McCormick Place in Chicago was 76 million pounds heavier in September after a record 2,407 manufacturing technology exhibitors moved all of their equipment into the convention center’s four halls for IMTS 2016. And that doesn’t include the 115,612 registered visitors, the third largest attendance for the show. That attendance figure beat 2014’s show by nearly 1,500 people.

“IMTS has grown not only in size, but in the overall scope of manufacturing,” says Peter R. Eelman, vice president of exhibitions and business development at AMT – The Association For Manufacturing Technology, which owns and manages IMTS. “There are more compelling reasons for people to attend. Whether they come to research new technology, evaluate vendors before purchasing, find solutions, or connect with the leaders in the manufacturing industry, there is simply no substitute for attending IMTS.”

The real success statistics from the show will come throughout the next year as attendees place orders for new equipment and technology. Anecdotally, several exhibitors say a big difference between the 2014 and 2016 shows was that this year, the people visiting booths weren’t kicking tires. They had specific questions about tool and equipment capabilities and wanted to know how technology providers could help solve specific tasks.

In addition to technology displays, highlights from the show include an expanded Smartforce Student Summit to train the next generation of manufacturers, expanded co-located shows from Hannover Fairs USA, expanded educations conferences, and a 5k run that raised money for Chicago science, technology, engineering, and mathematics (STEM) education programs. The following pages include some of the best IMTS 2016 had to offer.

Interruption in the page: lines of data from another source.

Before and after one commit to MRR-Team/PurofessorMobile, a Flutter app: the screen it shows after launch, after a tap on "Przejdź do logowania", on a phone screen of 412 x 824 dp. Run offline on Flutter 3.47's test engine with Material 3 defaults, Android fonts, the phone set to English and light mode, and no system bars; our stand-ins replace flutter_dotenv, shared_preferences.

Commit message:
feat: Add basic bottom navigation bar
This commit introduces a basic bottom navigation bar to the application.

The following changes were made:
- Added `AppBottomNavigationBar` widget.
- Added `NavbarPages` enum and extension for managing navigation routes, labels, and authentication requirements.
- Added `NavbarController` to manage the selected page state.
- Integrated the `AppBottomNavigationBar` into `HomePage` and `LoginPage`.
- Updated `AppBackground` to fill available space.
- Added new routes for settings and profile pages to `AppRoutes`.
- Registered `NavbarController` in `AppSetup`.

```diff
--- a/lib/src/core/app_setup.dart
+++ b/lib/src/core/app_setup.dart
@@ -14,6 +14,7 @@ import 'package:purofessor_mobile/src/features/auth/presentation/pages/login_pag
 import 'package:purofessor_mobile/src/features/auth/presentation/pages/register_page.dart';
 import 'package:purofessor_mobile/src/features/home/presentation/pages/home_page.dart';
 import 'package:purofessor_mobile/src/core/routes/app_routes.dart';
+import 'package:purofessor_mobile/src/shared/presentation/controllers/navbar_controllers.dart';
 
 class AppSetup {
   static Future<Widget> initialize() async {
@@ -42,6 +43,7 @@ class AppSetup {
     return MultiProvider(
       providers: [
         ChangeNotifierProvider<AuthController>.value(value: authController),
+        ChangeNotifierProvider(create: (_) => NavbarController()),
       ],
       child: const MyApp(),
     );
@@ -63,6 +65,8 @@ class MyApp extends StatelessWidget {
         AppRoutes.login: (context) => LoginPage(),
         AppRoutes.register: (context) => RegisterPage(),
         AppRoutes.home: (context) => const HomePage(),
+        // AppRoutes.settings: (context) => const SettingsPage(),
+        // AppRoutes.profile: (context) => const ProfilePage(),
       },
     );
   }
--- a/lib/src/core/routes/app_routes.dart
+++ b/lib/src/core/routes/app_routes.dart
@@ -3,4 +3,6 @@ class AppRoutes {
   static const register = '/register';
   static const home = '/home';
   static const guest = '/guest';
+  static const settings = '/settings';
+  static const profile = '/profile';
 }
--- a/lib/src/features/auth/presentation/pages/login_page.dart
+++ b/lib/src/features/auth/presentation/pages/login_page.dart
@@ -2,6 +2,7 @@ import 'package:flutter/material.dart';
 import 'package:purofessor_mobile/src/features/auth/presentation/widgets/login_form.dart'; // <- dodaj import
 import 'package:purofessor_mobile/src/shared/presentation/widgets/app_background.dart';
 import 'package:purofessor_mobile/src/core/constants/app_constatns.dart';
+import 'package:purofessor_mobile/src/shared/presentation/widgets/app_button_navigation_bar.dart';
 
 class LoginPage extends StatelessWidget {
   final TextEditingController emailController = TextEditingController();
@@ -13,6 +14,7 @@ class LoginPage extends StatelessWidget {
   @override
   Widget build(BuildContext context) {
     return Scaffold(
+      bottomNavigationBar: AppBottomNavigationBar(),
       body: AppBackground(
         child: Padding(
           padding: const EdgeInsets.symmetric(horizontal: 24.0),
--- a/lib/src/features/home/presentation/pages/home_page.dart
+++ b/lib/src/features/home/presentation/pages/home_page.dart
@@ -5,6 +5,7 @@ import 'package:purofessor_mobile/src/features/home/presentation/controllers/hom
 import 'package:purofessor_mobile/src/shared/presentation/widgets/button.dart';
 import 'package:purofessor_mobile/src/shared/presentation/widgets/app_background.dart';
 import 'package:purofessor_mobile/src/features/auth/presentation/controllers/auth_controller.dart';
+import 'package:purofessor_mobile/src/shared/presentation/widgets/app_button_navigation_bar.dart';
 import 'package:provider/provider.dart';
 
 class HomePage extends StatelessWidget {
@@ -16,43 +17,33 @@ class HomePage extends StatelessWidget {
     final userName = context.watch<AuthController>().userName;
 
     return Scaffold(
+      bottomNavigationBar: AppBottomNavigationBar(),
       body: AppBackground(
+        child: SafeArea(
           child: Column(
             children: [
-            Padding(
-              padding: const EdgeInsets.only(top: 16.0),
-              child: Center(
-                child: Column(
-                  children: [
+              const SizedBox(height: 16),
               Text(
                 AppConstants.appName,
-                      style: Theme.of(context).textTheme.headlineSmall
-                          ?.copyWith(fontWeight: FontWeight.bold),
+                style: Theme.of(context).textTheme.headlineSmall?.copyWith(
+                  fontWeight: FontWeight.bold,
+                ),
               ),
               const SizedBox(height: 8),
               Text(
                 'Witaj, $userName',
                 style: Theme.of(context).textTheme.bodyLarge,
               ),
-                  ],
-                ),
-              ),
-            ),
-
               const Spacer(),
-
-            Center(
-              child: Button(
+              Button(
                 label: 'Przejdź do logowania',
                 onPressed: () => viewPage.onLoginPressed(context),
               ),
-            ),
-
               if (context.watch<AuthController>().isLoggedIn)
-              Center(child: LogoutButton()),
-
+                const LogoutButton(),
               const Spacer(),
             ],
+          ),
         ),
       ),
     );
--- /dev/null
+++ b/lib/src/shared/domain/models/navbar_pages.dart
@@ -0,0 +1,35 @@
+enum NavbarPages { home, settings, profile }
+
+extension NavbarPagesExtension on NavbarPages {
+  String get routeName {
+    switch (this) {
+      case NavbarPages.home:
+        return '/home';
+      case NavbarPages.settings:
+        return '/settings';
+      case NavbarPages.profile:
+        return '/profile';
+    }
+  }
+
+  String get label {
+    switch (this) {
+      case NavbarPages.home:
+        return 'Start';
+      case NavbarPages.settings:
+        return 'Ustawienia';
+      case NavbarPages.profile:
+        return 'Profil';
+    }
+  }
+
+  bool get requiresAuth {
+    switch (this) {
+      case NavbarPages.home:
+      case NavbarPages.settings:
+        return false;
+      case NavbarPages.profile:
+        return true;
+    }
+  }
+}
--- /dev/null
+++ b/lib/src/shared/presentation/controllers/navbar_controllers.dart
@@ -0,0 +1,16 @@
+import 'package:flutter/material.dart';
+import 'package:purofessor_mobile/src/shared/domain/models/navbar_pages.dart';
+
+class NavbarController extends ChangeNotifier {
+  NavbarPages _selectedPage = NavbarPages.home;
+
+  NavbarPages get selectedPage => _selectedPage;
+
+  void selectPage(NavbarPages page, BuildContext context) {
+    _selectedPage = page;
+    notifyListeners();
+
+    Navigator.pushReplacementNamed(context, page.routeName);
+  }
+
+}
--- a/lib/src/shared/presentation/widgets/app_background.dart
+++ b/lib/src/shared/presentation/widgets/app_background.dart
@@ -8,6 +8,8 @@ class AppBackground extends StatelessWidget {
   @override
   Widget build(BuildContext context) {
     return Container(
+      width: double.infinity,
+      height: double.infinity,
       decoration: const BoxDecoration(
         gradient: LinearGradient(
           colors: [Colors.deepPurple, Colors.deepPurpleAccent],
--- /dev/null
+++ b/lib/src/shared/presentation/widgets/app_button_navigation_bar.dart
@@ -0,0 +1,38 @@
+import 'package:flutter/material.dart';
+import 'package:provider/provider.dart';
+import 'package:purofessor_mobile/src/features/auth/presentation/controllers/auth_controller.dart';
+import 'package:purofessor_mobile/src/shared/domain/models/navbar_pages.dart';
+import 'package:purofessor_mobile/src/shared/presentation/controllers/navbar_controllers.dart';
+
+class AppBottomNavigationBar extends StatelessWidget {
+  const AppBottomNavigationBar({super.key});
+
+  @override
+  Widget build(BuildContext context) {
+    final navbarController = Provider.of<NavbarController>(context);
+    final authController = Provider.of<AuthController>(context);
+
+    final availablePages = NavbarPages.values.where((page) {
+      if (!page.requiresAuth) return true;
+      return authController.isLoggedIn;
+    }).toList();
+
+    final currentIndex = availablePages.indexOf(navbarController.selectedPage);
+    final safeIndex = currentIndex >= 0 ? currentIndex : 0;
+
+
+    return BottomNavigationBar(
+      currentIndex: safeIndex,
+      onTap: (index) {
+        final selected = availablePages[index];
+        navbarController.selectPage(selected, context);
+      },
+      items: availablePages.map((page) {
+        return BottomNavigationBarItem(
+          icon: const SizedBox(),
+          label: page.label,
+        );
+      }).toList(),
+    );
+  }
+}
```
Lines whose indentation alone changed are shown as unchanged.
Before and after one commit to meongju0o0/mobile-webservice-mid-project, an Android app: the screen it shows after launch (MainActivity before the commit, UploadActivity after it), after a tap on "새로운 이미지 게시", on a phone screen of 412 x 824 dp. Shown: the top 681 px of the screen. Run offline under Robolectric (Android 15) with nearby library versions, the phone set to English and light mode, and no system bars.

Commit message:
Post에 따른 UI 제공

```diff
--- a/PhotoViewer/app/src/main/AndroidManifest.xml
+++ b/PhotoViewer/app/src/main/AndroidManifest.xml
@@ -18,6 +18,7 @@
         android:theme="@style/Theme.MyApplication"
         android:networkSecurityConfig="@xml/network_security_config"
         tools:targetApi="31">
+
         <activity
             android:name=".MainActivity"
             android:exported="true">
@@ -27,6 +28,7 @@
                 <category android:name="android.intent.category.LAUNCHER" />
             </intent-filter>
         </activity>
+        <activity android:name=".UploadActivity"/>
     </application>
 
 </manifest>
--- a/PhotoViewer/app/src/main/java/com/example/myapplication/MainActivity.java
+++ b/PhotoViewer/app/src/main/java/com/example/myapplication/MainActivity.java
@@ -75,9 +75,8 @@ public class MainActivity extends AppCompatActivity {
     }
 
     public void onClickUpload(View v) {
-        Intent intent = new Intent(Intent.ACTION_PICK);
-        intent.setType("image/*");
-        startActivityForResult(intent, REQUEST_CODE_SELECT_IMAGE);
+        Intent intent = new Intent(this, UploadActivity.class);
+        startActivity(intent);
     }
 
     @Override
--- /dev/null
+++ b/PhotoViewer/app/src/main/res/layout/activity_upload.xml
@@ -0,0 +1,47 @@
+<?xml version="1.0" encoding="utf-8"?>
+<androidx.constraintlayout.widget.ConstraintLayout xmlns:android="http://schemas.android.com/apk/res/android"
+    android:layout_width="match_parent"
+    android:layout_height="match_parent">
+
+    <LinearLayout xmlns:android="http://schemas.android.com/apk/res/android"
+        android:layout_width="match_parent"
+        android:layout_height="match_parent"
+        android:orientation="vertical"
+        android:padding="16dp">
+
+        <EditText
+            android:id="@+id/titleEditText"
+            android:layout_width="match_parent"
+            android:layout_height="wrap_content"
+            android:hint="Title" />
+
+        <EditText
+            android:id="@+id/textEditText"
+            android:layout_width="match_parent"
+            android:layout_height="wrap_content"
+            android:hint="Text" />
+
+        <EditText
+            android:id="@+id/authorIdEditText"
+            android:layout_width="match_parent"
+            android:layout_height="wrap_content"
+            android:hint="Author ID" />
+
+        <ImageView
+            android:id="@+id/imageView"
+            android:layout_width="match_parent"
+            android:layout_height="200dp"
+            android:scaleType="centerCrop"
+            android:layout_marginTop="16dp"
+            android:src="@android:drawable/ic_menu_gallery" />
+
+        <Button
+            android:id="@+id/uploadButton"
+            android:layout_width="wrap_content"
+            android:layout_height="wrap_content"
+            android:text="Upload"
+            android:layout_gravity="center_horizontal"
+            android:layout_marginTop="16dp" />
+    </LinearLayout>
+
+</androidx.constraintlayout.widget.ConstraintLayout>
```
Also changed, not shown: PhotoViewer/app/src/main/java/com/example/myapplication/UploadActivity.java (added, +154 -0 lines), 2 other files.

AMT’s Emerging Technology Center at the entrance to the North Hall showcased 3D printing in its many rapidly advancing forms, including the Oak Ridge National Laboratories (ORNL) Additive Manufacturing Integrated Energy (AMIE) project (http://web.ornl.gov/sci/eere/amie) of an integrated energy system shared between a building and a vehicle, both built with additive technology. ORNL’s printed Shelby Cobra sports car and World War II Army Jeep replica demonstrated how quickly sophisticated carbon fiber big area additive manufacturing (BAAM) is developing.
Robotics were inescapable at IMTS, with countless manufacturing cells equipped with robotic arms to automate machining processes. Most dramatic, though, was the M-2000iA 1700L robot nimbly maneuvering a yellow Chevy Corvette around the Fanuc booth (www.fanucamerica.com).
The expansive Haas Automation (www.haascnc.com) and Mazak (www.mazakusa.com) booths at the entrance to McCormick Place’s South Hall. Mazak hosted a record number of visitors to its booth during the six days of IMTS 2016. The company demonstrated more than 20 manufacturing cells and systems, including a hybrid additive and subtractive machine.
Rich McDonough and Bill Redman of Kennametal (www.kennametal.com) compare notes on the company’s KM tooling line before the exhibit hall opens to the public.
Industry 4.0 (the Industrial Internet of Things, digital manufacturing) was another theme of IMTS 2016. With 32 machine tool brands in its global consortium, Fair Friend Group (FFG) (https://goo.gl/iKWRaf) offered an immersive, 3D virtual- reality factory tour. Here TMV Editor Robert Schoenberger experiences a manufacturing production line – including the ability to step into a machining center. The monitor shows only a 2D representation of what he observes.